Central College News

Central Sets Lowest Price Increase in Decades

Featured: Central Sets Lowest Price Increase in Decades

November 3, 2016

For the fifth consecutive year, Central College has announced its smallest price increase in nearly 50 years. Total price for tuition, room and board next year will be just 2.9 percent higher. The increase is identical to last year — and less than the previous 3.5 and 3.95 percent increases.

Tuition for 2017-18 will be $35,930, with room and board remaining at $9,980. The minimal tuition increase covers increased costs of operation.

“As part of Central College’s ongoing commitment to affordability, we continue to do all we can to limit costs and to partner with students to ensure that a Central education is accessible to all,” said Central College President Mark Putnam. “We’ve reduced annual expenditures more than $3.1 million over the last four years and are committed to reducing costs further, without compromising the quality of a Central education.”

In addition to limiting tuition increases, Central offers strong financial aid awards to ensure the college is affordable. More than 99 percent of students receive financial aid, including scholarships supported by alumni and donors. Financial aid packages awarded may include scholarships, gift assistance, work study and student loans.

Donor support of students and Central’s mission extends beyond scholarships, too. Central has raised nearly $31 million since fiscal year 2012. These donations support many strategic initiatives, including academic and student development, faculty development, athletics and global experiential learning, as well as student aid and the Journey Scholarship Fund.

  • Central has raised approximately $11 million for the Forever Dutch initiative to enhance the A.N. Kuyper Athletics Complex — an area used by more than 94 percent of students on a weekly basis — including an expansion and renovation of P.H. Kuyper Gymnasium.
  • The college received an additional $500,000 gift from The Maytag Foundation to complete renovation of the Maytag Student Center, building on their earlier $3.6-million gift.
  • Central again raised nearly $1.7 million for the Journey Scholarship Fund goal to support student scholarships, while also increasing the alumni participation rate for the first time in three years.
  • The college received an estate gift of $1.5 million from the estate of Helen J. Hislop, Central class of 1950.
  • The class of 1965 contributed $122,000 for its 50-year reunion gift, which will make possible a minimum of 122 Journey Scholarships.
  • Many additional gifts of support for Central students were given this year, including endowed scholarships, student research stipends and funds for an organic garden classroom and kitchen.

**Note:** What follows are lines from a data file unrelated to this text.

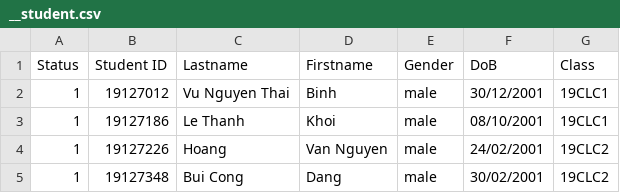
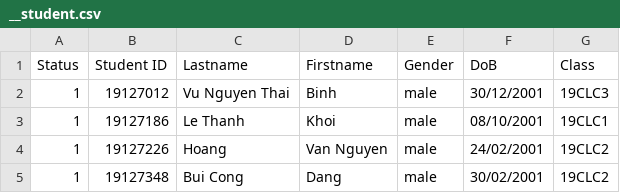
Before and after one commit to VuBinh2k1/CS162FinalProject, a CSV file: data/student/__student.csv, drawn as a sheet.

Commit message:
Processing scoreboard::staff() / ::lecturer() config: data\\__dafault - fix: csv.cpp

```diff
--- a/data/student/__student.csv
+++ b/data/student/__student.csv
@@ -1,3 +1,3 @@
 Status,Student ID,Lastname,Firstname,Gender,DoB,Class
-1,19127012,Vu Nguyen Thai,Binh,male,30/12/2001,19CLC1
+1,19127012,Vu Nguyen Thai,Binh,male,30/12/2001,19CLC3
 1,19127186,Le Thanh,Khoi,male,08/10/2001,19CLC1
```
Also changed, not shown: 39 other files.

The college also makes sure each student can graduate in four years — an important factor for determining cost. If students fall behind at other colleges, they pay more tuition and lose wages they would earn after a timely graduation. At Central, 92 percent of graduates finish in four years or fewer, and nearly 100 percent are employed in a field of their choice, enrolled in graduate/professional school or completing a year of service within a year of graduation.